Member of European Parliament (MEP) Malcolm Harbour delivered his speech at the conference after dinner, addressing the role of politics in developing science. He discussed the projects which have fascinated him and how his position in Europe allows him more freedom to focus on looking at the work he’s interested in.
He began by saying that he trained as an engineer so thinks of himself as an applied scientist but stressed that in politics there are very few people with a scientific background.
- One of the difficulties is in engaging the public with scientific developments
- Science and Technology Options Assessment – science arm of the European Parliament – Malcolm was Deputy President of this for a period. Work in STOA was focused on informing colleagues in the European Parliament of the issues which are going to affect us all in the future
- Working in a multilingual parliament means unparalleled facilities for international meetings, bringing together organisations and industries around subjects of interest
- The work of engaging citizens with science is something we’ll continue to do
- Science Parliament – this year we looked at sustainable transport and fuel, next year will concentrate on the theme of agrilculture, agricultural resources and water
- The development of the European Research Council was hugely influential – the role of this is providing funding for the best research projects, and attracting the brightest brains in (or to) Europe
- We need to be more creative and driven by the ideas; it’s about exciting getting young people to build exciting careers in science – if we look at China and India compared with Europe there is a huge discrepancy
- The approach for the future needs to be talking about education, talking about understanding and excitement in science for young people
- How much of money from public authorities is being invested in innovation and technological developments?
- Interaction between politics and science – we’re becoming much more risk-averse. If every single one of the ERC projects is listed as a complete success, then I think it will have failed. You as scientists learn a lot from your failures as well as successes. We need to educate society that we won’t make advances in society unless we take risks.
- Politicians and people who elect us know that we need to find innovative solutions to climate change – the public are demanding better solutions to waste management etc. We’re looking at the building blocks of developing great work across the continent – I hope you will take those ideas forward.
One of the questions from the floor acknowledged Malcolm’s comment about the importance attached to the mobility of research projects and added that we also need to enhance the mobility of science communicators in conveying the work of those researchers, before asking how we go about doing this.

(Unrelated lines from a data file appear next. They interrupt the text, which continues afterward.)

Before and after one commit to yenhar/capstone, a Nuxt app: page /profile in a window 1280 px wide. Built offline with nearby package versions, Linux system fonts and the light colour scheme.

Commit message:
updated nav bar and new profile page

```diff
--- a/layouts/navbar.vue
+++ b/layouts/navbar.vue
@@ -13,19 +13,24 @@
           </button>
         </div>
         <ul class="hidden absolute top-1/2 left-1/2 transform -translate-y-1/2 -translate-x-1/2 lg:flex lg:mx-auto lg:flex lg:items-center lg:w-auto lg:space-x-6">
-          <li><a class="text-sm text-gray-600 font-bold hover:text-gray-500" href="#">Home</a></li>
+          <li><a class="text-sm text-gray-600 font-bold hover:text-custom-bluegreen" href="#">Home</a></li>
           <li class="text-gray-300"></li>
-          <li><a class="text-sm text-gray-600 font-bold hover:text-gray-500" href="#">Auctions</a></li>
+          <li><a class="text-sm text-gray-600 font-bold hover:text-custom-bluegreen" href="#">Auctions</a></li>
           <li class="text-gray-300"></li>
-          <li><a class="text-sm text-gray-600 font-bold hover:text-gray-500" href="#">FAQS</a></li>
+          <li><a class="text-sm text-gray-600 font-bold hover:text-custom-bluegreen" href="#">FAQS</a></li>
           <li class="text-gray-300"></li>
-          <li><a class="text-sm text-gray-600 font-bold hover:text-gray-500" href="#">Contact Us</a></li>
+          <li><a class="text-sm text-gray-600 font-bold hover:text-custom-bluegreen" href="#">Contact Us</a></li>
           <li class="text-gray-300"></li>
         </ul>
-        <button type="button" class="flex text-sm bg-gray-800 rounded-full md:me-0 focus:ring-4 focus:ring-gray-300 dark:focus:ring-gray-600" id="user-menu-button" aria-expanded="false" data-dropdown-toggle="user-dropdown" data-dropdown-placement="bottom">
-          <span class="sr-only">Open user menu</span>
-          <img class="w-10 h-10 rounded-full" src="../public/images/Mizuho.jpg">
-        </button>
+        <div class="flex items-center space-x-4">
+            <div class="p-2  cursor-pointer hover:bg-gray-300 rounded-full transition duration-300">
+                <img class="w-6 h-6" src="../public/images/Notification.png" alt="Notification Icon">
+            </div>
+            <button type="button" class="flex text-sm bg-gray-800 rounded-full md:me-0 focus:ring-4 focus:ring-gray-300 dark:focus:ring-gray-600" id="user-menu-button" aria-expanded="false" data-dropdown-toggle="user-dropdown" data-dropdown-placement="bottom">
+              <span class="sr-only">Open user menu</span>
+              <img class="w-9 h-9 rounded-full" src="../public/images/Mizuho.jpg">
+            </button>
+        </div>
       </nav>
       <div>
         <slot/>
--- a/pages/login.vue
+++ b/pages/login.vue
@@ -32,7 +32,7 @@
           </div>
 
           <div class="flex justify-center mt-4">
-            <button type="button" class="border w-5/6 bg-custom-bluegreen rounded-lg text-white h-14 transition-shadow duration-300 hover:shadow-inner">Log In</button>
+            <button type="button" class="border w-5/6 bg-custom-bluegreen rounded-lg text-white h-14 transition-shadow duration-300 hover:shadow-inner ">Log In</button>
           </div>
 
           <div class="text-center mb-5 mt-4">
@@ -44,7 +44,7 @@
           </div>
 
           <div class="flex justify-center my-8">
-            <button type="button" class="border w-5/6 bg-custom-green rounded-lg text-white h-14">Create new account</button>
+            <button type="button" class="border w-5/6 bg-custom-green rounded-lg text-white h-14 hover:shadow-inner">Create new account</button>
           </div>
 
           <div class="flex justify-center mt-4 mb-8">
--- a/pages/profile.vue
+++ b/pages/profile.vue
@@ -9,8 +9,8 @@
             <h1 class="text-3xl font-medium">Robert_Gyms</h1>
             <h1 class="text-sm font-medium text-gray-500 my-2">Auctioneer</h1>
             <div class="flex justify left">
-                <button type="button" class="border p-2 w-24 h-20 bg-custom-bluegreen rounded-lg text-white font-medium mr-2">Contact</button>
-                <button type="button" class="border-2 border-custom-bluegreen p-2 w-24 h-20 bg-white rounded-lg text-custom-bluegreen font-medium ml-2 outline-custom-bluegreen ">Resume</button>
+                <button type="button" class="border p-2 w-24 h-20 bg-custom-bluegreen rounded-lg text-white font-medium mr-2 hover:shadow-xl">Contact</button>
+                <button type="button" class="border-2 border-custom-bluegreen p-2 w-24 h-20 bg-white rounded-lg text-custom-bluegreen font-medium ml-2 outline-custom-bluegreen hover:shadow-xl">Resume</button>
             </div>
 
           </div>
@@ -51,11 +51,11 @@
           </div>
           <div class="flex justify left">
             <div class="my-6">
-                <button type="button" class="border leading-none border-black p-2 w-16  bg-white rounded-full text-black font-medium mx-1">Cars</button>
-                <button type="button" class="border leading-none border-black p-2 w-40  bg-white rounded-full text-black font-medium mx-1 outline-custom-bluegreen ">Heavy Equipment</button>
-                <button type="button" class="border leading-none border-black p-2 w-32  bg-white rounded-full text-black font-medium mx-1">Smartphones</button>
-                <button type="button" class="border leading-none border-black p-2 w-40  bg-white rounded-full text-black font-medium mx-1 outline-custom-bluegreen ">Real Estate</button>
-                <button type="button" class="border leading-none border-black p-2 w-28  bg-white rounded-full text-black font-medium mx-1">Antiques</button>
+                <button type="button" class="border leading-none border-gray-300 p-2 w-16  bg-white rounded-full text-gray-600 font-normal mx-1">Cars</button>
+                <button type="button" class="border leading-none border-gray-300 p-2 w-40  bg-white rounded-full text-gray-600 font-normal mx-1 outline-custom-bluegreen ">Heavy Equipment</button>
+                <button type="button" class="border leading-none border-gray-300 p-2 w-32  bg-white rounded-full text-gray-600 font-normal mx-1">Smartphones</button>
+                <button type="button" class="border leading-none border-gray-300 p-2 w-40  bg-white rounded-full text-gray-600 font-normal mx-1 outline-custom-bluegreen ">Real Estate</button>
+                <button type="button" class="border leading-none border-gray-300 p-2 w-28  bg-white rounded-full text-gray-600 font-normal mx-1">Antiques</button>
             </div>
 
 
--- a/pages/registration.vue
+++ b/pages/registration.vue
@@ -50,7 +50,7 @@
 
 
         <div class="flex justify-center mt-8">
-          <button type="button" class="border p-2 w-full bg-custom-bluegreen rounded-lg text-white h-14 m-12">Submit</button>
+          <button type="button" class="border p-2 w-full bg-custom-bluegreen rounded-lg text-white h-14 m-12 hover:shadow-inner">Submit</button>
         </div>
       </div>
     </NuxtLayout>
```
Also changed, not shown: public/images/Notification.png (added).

Malcolm’s response was that the European Parliament needs scientists and science communicators to put their ideas forward for the next steps to be taken, so that politicians can listen and make a difference.